Sadly, the Mercury brand didn’t survive the new millennium. The Cougar was just one of many lackluster cars that made their way onto dealership lots. Perhaps if Ford had based the Cougar off of the Mustang, things would have been a little better for the car.
You’ve probably seen these cars in grocery store parking lots. The paint peeling off and hubcaps missing from years of abuse. But at one point in time, GM had high hopes that the Geo Storm would attract a younger buyer into the showrooms. The Storm did have some redeeming qualities such as a reasonably sized backseat. There was also the hatchback which made loading the little sports car a breeze. Color combinations were quite wild for the Storm, ranging from purple to yellow. In a lot of ways, the Storm was a revolutionary, but as far as a sports car, the Storm just didn’t add up.
In a sea that was flooded with cheap sports cars during this period, the Storm is a blip. If you want a ’90s sports car that’s good on gas there are many options. The Geo Storm was a car that was just intended as a budget-minded addition to Chevy dealerships.
The final incarnation of the Celica was a curvaceous little car. Designed to entice younger buyers into the Toyota showroom, the new Celica had a lot going for it. But the model never really had a performance-minded version. This was a drawback for Toyota since the competition for the Celica was cars like the turbo-powered Tiburon and the 350Z. Sadly Toyota never offered this generation of the Celica in a convertible version.
With good reason, as far as a commuter car, the Celica was golden. But when you wanted to take the car out to see what it could do, the lack of performance showed. Toyota didn’t go all out designing this car. The Celica line disappeared from the Toyota brand soon after the car hit the market.
The Eclipse that hit the market in 2006 was a bold new statement for Mitsubishi. The new design was much more radical than previous versions. What made the Eclipse unique was the fact that it was always an affordable sports car. This generation of the Eclipse was lacking in the power department. Shoppers also complained about the cramped interior, which made living with the car hard. If you wanted to drive something fast this generation was basically on its way out. The engine was average in terms of performance.
Buyers were quick to dismiss this Eclipse model. You can tell by how the resale values have dropped in recent years. Still, if you can find one for really cheap this might be a fun first car for a new driver. The exterior styling is still beautiful to this day.
Finally, we have a sports car that really shouldn’t even be called a sports car. During the’90s, Ford introduced us to the ZX2. Which was essentially a bite-sized version of the Escort sedan and wagon. While the car had some pretty cute looks at the time, performance was lackluster at best. Then you got into the shoddy build quality which resulted in many reliability issues. The ZX2 lasted for quite some time, even as the rest of the escort lineup was replaced by the modern Focus. But if you wanted a lightweight sports car, the ZX2 should be avoided.

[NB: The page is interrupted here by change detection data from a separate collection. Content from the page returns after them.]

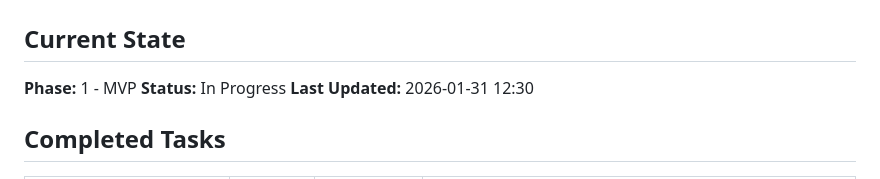
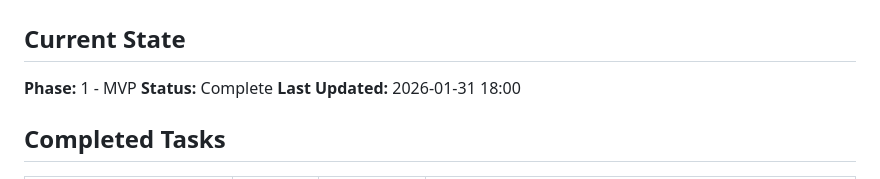
Before and after one commit to JamieMBright/powermap, a Markdown page: PROGRESS.md, the part around one of its changes. GitHub-like rendering.

```diff
--- a/PROGRESS.md
+++ b/PROGRESS.md
@@ -2,8 +2,8 @@
 
 ## Current State
 **Phase:** 1 - MVP
-**Status:** In Progress
-**Last Updated:** 2026-01-31 12:30
+**Status:** Complete
+**Last Updated:** 2026-01-31 18:00
 
 ## Completed Tasks
 | Task | Agent | Date | Notes |
```
Also changed, not shown: other parts of PROGRESS.md (+34 -19 lines).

There was actually nothing that was or is remotely sporty about the ZX except for the name. When it comes to forgotten relics of the early 2000s, the ZX2 is the pinnacle. The forgettable styling and ho-hum reliability make the ZX2 avoidable